I have led an investment in MaaS Global, a startup based in Helsinki, Finland which is a leading player in mobility aggregation, with a holistic city offer. The MaaS Global platform provides access to the majority of purchasable transport options within a city, from public transport to non-conventional (ride-hail, bike-sharing), and critically facilitates in-app payment, providing a seamless customer experience. MaaS Global aims to become a carbon-neutral company by offsetting the carbon position of journeys taken through its platform.

BP Ventures invested in FreeWire back in 2017. FreeWire is a technology leader at the intersection of two global megatrends – EV charging and energy storage. Their Boost charger uses existing low-voltage infrastructure coupled with an integrated battery buffer to enable ultrafast charging – eliminating grid upgrades and reducing installation costs & complexity by an order of magnitude.

As a board member, I have been able to guide the company in understanding macroeconomic forces around electric mobility, connect them with large strategic players in the space, contribute through leadership, direction, and strategic thinking around electrified transportation and specifically in terms of entrepreneurship and financing.

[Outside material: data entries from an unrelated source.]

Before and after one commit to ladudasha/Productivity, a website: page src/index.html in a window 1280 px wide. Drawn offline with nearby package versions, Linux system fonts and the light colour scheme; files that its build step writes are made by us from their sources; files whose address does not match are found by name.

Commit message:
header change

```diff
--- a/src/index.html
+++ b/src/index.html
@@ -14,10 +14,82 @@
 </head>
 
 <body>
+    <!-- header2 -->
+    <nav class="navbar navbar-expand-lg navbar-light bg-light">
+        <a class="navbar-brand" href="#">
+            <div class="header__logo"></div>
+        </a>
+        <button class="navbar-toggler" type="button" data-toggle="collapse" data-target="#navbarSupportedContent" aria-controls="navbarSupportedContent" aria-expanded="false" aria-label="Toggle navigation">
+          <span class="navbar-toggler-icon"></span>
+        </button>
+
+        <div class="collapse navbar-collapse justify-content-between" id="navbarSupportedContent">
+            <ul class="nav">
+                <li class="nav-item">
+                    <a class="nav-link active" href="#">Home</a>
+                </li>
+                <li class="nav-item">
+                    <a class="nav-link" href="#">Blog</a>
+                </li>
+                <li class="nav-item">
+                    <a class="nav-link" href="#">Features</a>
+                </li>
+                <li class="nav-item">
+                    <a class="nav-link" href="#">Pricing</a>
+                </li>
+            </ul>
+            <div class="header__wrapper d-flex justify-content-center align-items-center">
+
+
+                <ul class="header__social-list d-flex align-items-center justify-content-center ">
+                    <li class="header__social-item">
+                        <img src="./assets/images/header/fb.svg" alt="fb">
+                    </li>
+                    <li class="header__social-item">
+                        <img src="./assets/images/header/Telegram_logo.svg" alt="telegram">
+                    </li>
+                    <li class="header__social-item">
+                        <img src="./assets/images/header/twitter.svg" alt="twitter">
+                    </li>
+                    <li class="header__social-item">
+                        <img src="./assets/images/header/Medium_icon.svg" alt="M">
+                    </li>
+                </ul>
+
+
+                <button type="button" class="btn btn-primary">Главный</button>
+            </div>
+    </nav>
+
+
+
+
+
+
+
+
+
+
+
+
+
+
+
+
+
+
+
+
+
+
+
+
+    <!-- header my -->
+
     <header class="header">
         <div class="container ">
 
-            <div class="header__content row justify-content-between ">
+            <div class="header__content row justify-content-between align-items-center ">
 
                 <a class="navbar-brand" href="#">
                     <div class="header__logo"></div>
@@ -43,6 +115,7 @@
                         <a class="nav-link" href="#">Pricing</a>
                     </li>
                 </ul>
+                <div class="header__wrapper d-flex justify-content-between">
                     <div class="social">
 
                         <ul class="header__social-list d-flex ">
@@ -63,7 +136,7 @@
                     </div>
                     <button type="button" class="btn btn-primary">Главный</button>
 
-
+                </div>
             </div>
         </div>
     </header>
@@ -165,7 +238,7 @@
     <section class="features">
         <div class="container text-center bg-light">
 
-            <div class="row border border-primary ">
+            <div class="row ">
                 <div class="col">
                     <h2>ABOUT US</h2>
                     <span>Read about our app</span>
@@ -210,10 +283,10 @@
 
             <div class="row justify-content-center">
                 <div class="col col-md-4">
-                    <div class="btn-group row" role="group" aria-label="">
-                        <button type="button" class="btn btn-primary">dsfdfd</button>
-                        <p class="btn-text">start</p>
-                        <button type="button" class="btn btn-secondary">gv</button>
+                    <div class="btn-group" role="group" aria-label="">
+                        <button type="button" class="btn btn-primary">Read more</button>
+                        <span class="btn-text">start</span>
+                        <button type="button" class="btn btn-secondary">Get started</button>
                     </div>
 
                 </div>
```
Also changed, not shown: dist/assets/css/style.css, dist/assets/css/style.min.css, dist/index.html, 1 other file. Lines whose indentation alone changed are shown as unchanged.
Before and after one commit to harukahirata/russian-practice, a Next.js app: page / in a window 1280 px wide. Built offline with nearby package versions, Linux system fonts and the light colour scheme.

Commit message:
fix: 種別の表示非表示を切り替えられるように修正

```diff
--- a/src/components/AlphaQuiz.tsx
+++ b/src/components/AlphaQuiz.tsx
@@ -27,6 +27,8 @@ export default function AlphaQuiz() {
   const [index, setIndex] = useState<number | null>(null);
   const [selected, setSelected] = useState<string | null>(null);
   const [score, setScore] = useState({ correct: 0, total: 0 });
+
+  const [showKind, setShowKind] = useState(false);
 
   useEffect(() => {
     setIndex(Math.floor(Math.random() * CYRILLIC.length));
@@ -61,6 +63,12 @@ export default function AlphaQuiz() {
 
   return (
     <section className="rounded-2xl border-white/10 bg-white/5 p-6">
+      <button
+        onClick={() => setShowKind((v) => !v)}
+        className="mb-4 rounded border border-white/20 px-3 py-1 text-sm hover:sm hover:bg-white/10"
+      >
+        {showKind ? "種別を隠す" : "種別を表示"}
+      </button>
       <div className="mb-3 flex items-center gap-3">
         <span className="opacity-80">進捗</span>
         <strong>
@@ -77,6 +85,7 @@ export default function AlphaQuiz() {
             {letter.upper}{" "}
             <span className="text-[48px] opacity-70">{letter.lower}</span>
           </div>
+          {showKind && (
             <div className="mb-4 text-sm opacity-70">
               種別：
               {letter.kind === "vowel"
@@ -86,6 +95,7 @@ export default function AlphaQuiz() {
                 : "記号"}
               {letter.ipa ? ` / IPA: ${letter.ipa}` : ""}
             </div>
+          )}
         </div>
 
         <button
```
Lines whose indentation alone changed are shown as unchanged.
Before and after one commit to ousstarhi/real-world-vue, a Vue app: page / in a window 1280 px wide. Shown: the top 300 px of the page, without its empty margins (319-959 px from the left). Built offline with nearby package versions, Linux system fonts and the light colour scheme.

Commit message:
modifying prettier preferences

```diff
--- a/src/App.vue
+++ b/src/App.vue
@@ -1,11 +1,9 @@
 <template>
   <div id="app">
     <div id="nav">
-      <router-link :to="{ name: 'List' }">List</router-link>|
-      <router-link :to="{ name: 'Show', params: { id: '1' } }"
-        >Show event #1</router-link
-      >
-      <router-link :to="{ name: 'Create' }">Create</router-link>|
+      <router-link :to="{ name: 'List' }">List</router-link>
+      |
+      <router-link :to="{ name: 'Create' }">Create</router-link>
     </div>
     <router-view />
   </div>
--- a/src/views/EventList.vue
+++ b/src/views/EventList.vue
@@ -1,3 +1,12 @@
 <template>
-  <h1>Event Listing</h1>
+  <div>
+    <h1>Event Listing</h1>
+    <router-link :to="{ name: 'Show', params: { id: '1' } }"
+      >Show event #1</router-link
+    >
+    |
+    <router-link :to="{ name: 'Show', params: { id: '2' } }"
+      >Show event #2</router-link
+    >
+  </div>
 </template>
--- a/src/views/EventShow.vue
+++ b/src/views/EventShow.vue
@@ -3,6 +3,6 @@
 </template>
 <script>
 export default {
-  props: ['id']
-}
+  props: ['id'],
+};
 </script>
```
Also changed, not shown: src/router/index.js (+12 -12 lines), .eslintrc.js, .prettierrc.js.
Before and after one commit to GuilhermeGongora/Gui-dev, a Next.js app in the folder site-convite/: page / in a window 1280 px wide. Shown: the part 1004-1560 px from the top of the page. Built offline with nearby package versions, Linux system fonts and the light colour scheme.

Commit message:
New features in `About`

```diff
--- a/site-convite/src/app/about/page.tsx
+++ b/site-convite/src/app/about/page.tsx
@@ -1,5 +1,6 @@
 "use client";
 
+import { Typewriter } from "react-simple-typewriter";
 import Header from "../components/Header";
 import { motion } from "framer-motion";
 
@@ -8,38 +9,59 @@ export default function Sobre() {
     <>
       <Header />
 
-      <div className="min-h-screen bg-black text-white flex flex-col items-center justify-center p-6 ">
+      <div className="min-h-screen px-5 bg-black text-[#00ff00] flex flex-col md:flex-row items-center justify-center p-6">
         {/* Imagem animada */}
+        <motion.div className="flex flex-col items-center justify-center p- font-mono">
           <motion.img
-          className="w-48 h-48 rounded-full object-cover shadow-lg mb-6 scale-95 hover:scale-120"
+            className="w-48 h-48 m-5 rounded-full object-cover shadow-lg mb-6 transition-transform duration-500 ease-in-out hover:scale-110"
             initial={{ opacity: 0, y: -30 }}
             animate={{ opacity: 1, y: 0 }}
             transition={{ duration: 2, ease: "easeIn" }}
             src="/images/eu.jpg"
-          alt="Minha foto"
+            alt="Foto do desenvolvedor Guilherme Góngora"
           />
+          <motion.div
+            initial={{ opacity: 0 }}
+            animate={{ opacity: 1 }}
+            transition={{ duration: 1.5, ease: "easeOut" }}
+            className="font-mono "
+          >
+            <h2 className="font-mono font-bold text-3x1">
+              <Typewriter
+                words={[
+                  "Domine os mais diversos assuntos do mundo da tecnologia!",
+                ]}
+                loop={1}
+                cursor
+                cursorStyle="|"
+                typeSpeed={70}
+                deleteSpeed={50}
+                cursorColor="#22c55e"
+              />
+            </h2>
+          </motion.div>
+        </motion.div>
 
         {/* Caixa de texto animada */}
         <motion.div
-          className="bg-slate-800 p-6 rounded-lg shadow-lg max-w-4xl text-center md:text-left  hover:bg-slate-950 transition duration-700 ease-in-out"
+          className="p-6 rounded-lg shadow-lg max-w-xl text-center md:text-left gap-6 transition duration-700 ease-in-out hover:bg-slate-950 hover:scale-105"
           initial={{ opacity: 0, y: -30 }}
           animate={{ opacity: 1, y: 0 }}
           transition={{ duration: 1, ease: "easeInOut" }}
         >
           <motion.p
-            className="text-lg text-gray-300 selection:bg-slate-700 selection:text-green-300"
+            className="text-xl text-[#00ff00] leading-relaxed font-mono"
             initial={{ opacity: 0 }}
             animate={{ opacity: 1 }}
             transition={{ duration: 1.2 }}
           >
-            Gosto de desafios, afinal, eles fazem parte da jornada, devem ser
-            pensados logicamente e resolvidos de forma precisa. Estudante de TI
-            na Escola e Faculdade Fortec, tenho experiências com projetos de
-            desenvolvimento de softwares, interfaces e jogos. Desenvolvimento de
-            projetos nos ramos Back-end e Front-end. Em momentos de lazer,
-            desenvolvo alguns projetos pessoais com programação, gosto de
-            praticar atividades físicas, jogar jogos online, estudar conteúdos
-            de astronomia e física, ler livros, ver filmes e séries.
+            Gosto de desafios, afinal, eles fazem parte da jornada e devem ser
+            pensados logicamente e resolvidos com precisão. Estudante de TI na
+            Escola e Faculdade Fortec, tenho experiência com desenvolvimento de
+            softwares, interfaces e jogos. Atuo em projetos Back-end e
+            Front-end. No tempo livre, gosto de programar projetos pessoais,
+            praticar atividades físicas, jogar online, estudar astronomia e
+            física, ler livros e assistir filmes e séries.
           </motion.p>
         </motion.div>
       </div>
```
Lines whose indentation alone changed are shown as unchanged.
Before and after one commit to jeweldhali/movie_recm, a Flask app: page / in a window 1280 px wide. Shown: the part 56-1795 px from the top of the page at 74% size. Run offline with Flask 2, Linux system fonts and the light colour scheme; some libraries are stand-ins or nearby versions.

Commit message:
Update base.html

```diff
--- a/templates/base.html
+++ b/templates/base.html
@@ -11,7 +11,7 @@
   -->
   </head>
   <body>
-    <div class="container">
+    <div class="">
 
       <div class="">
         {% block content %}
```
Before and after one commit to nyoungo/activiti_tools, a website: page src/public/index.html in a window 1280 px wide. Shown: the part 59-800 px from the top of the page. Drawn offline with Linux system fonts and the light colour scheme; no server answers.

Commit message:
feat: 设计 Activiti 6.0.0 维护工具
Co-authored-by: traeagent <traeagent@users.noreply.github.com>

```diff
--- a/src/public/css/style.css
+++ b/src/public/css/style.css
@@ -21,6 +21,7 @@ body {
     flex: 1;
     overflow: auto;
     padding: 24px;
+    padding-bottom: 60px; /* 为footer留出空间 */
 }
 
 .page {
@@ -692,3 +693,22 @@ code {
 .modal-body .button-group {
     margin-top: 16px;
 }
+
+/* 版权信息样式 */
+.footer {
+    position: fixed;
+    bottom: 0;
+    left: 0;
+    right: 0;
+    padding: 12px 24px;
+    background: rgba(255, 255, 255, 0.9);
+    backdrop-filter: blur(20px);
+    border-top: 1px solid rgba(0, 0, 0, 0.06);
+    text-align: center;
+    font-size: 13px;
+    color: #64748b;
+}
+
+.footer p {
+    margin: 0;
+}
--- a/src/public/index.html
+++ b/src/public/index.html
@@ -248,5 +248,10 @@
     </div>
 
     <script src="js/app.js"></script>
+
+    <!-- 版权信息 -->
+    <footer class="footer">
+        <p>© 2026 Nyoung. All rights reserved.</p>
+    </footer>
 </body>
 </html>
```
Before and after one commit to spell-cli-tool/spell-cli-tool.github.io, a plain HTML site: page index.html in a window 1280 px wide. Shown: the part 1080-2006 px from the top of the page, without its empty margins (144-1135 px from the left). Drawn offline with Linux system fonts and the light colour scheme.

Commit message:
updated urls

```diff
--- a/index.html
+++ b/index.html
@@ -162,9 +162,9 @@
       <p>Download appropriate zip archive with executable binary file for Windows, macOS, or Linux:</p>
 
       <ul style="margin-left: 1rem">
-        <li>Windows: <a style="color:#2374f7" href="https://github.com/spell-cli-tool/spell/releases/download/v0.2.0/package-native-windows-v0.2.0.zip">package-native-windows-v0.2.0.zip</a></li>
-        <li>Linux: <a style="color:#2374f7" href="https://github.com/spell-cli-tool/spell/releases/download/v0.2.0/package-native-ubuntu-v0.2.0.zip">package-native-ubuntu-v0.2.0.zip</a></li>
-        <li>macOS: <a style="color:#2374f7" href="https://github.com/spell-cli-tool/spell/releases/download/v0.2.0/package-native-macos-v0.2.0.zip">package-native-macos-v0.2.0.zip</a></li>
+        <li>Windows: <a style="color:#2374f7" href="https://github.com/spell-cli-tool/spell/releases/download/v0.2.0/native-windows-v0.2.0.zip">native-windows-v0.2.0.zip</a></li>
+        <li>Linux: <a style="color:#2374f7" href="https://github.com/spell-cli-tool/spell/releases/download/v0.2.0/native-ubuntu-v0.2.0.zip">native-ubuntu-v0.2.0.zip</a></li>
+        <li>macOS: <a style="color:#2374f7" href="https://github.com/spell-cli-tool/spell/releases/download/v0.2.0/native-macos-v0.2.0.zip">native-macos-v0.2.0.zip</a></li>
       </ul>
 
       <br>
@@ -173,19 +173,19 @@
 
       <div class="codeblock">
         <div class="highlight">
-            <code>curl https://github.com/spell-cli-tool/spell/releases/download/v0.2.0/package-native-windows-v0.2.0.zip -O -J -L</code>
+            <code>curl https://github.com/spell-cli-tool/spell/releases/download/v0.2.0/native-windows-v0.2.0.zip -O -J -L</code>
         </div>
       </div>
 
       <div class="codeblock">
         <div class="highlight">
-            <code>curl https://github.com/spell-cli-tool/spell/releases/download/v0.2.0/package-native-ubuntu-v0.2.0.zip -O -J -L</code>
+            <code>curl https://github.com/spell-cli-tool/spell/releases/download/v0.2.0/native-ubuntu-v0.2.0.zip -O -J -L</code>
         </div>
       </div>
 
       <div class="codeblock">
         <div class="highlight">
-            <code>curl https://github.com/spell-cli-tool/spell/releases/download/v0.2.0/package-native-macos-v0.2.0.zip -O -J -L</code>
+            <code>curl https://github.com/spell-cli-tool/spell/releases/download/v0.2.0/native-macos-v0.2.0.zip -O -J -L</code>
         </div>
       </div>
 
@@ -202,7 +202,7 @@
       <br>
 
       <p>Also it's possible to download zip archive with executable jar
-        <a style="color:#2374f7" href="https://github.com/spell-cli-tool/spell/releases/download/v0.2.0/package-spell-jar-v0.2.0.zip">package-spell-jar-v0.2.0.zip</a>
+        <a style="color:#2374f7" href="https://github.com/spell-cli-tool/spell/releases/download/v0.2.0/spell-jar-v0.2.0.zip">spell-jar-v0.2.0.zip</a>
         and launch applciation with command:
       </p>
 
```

3. What have been your biggest challenges?

The biggest challenge is to build and keep a network of stakeholders in a big cooperation as a prerequisite for successful investments.

4. What do you think all CVCs could do better to make it a stronger industry?

Key learnings:

Resilience and high-level support are critical, establishing a CVC arm takes time and high-level support, because of the illiquid nature and the time required for portfolio companies to achieve profitability or an exit. During a down business cycle, a CVC programme might become an easy target to eliminate. Adapting high-level support while navigating senior management changes and expectations is important.

Get the right team with both technical and business skills.

Develop and utilise rigorous screening and investment process, lacking which could lead to shooting from the hip.

Partnerships are key, building a network takes a long time, the results are seen in pre-qualified investment opportunities and access to companies in stealth mode, through co-investing with other VC, the investments are leveraged, beyond what’s possible with internal R&D.

5. What are some of your corporate parent’s technology needs and corporate strategy amid the pandemic, as well as your CVC unit’s pain points?

Continuity and commitment as well as perseverance are very important in those challenging times. Some corporations have established a CVC arm only to discontinue them after a few years, or in an economic downturn which is not very helpful because most of the startups are not profitable and therefore require continued financing. At BP Ventures we have been able to manoeuvre our portfolio through the crises

6. And, finally, for colour, what did you do prior to CVC or in your spare time?

Before joining BP I held a number of roles at BASF, I started as business development and global key account manager in intermediates. Afterwards, I was looking after BASF Ventures in North America. I led international M&A transactions for various business units in BASF’s M&A group. Prior to BASF, as a PhD student, I co-founded a life sciences company as head of finance. The company went public on the German stock market. Studied biochemistry at a university in Germany and studied economics in St Gallen, Switzerland.

I like hiking, mountain biking, skiing and diving, I was a passionate chess player.